→ TO DO:
Could you return all of the entries below exactly, minus the pictures?

→ RECORD EXCERPTS:
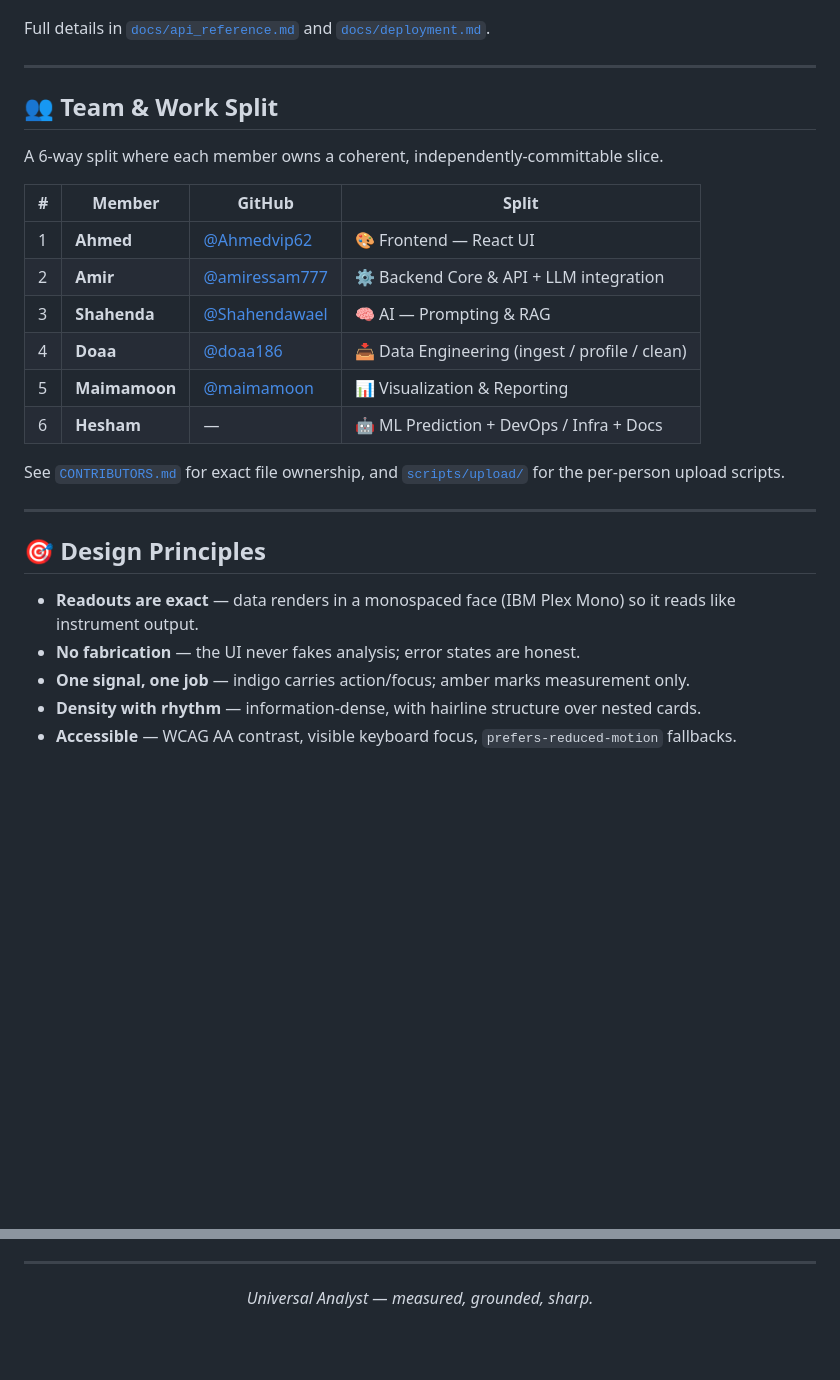
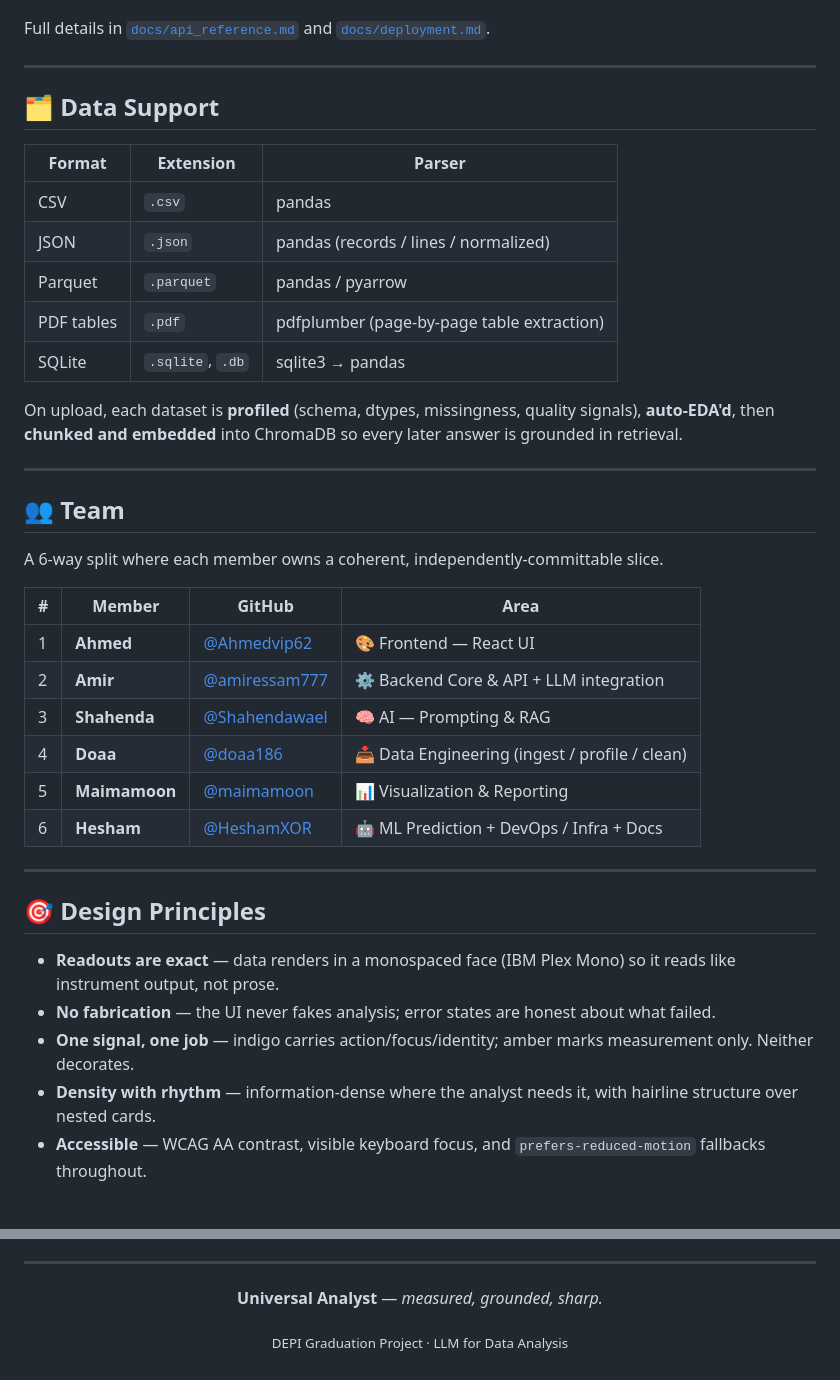
Before and after one commit to Ahmedvip62/Depi-Graduation_project-LLM-for-Data-Analysis, a Markdown page: README.md, 2 parts joined by grey strips. Rendered like a GitHub page; blank space fills up the shorter version.

```diff
--- a/README.md
+++ b/README.md
@@ -236,31 +326,42 @@ Full details in [`docs/api_reference.md`](docs/api_reference.md) and [`docs/depl
 
 ---
 
-## 👥 Team & Work Split
+## 🗂️ Data Support
+
+| Format | Extension | Parser |
+|--------|-----------|--------|
+| CSV | `.csv` | pandas |
+| JSON | `.json` | pandas (records / lines / normalized) |
+| Parquet | `.parquet` | pandas / pyarrow |
+| PDF tables | `.pdf` | pdfplumber (page-by-page table extraction) |
+| SQLite | `.sqlite`, `.db` | sqlite3 → pandas |
+
+On upload, each dataset is **profiled** (schema, dtypes, missingness, quality signals), **auto-EDA'd**, then **chunked and embedded** into ChromaDB so every later answer is grounded in retrieval.
+
+---
+
+## 👥 Team
 
 A 6-way split where each member owns a coherent, independently-committable slice.
 
-| # | Member | GitHub | Split |
-|---|--------|--------|-------|
+| # | Member | GitHub | Area |
+|---|--------|--------|------|
 | 1 | **Ahmed** | [@Ahmedvip62](https://github.com/Ahmedvip62) | 🎨 Frontend — React UI |
 | 2 | **Amir** | [@amiressam777](https://github.com/amiressam777) | ⚙️ Backend Core & API + LLM integration |
 | 3 | **Shahenda** | [@Shahendawael](https://github.com/Shahendawael) | 🧠 AI — Prompting & RAG |
 | 4 | **Doaa** | [@doaa186](https://github.com/doaa186) | 📥 Data Engineering (ingest / profile / clean) |
 | 5 | **Maimamoon** | [@maimamoon](https://github.com/maimamoon) | 📊 Visualization & Reporting |
-| 6 | **Hesham** | — | 🤖 ML Prediction + DevOps / Infra + Docs |
-
-See [`CONTRIBUTORS.md`](CONTRIBUTORS.md) for exact file ownership, and
-[`scripts/upload/`](scripts/upload/) for the per-person upload scripts.
+| 6 | **Hesham** | [@HeshamXOR](https://github.com/HeshamXOR) | 🤖 ML Prediction + DevOps / Infra + Docs |
 
 ---
 
 ## 🎯 Design Principles
 
-- **Readouts are exact** — data renders in a monospaced face (IBM Plex Mono) so it reads like instrument output.
-- **No fabrication** — the UI never fakes analysis; error states are honest.
-- **One signal, one job** — indigo carries action/focus; amber marks measurement only.
-- **Density with rhythm** — information-dense, with hairline structure over nested cards.
-- **Accessible** — WCAG AA contrast, visible keyboard focus, `prefers-reduced-motion` fallbacks.
+- **Readouts are exact** — data renders in a monospaced face (IBM Plex Mono) so it reads like instrument output, not prose.
+- **No fabrication** — the UI never fakes analysis; error states are honest about what failed.
+- **One signal, one job** — indigo carries action/focus/identity; amber marks measurement only. Neither decorates.
+- **Density with rhythm** — information-dense where the analyst needs it, with hairline structure over nested cards.
+- **Accessible** — WCAG AA contrast, visible keyboard focus, and `prefers-reduced-motion` fallbacks throughout.
 
 <div align="center">
 
@@ -267,5 +370,7 @@ See [`CONTRIBUTORS.md`](CONTRIBUTORS.md) for exact file ownership, and
 ---
 
-*Universal Analyst — measured, grounded, sharp.*
+**Universal Analyst** — *measured, grounded, sharp.*
+
+<sub>DEPI Graduation Project · LLM for Data Analysis</sub>
 
 </div>
```
Also changed, not shown: other parts of README.md (+123 -31 lines).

→ ANSWER TO THIS EXERCISE:
Before and after one commit to Ahmedvip62/Depi-Graduation_project-LLM-for-Data-Analysis, a Markdown page: README.md, 2 parts joined by grey strips. Rendered like a GitHub page; blank space fills up the shorter version.

```diff
--- a/README.md
+++ b/README.md
@@ -236,31 +326,42 @@ Full details in [`docs/api_reference.md`](docs/api_reference.md) and [`docs/depl
 
 ---
 
-## 👥 Team & Work Split
+## 🗂️ Data Support
+
+| Format | Extension | Parser |
+|--------|-----------|--------|
+| CSV | `.csv` | pandas |
+| JSON | `.json` | pandas (records / lines / normalized) |
+| Parquet | `.parquet` | pandas / pyarrow |
+| PDF tables | `.pdf` | pdfplumber (page-by-page table extraction) |
+| SQLite | `.sqlite`, `.db` | sqlite3 → pandas |
+
+On upload, each dataset is **profiled** (schema, dtypes, missingness, quality signals), **auto-EDA'd**, then **chunked and embedded** into ChromaDB so every later answer is grounded in retrieval.
+
+---
+
+## 👥 Team
 
 A 6-way split where each member owns a coherent, independently-committable slice.
 
-| # | Member | GitHub | Split |
-|---|--------|--------|-------|
+| # | Member | GitHub | Area |
+|---|--------|--------|------|
 | 1 | **Ahmed** | [@Ahmedvip62](https://github.com/Ahmedvip62) | 🎨 Frontend — React UI |
 | 2 | **Amir** | [@amiressam777](https://github.com/amiressam777) | ⚙️ Backend Core & API + LLM integration |
 | 3 | **Shahenda** | [@Shahendawael](https://github.com/Shahendawael) | 🧠 AI — Prompting & RAG |
 | 4 | **Doaa** | [@doaa186](https://github.com/doaa186) | 📥 Data Engineering (ingest / profile / clean) |
 | 5 | **Maimamoon** | [@maimamoon](https://github.com/maimamoon) | 📊 Visualization & Reporting |
-| 6 | **Hesham** | — | 🤖 ML Prediction + DevOps / Infra + Docs |
-
-See [`CONTRIBUTORS.md`](CONTRIBUTORS.md) for exact file ownership, and
-[`scripts/upload/`](scripts/upload/) for the per-person upload scripts.
+| 6 | **Hesham** | [@HeshamXOR](https://github.com/HeshamXOR) | 🤖 ML Prediction + DevOps / Infra + Docs |
 
 ---
 
 ## 🎯 Design Principles
 
-- **Readouts are exact** — data renders in a monospaced face (IBM Plex Mono) so it reads like instrument output.
-- **No fabrication** — the UI never fakes analysis; error states are honest.
-- **One signal, one job** — indigo carries action/focus; amber marks measurement only.
-- **Density with rhythm** — information-dense, with hairline structure over nested cards.
-- **Accessible** — WCAG AA contrast, visible keyboard focus, `prefers-reduced-motion` fallbacks.
+- **Readouts are exact** — data renders in a monospaced face (IBM Plex Mono) so it reads like instrument output, not prose.
+- **No fabrication** — the UI never fakes analysis; error states are honest about what failed.
+- **One signal, one job** — indigo carries action/focus/identity; amber marks measurement only. Neither decorates.
+- **Density with rhythm** — information-dense where the analyst needs it, with hairline structure over nested cards.
+- **Accessible** — WCAG AA contrast, visible keyboard focus, and `prefers-reduced-motion` fallbacks throughout.
 
 <div align="center">
 
@@ -267,5 +370,7 @@ See [`CONTRIBUTORS.md`](CONTRIBUTORS.md) for exact file ownership, and
 ---
 
-*Universal Analyst — measured, grounded, sharp.*
+**Universal Analyst** — *measured, grounded, sharp.*
+
+<sub>DEPI Graduation Project · LLM for Data Analysis</sub>
 
 </div>
```
Also changed, not shown: other parts of README.md (+123 -31 lines).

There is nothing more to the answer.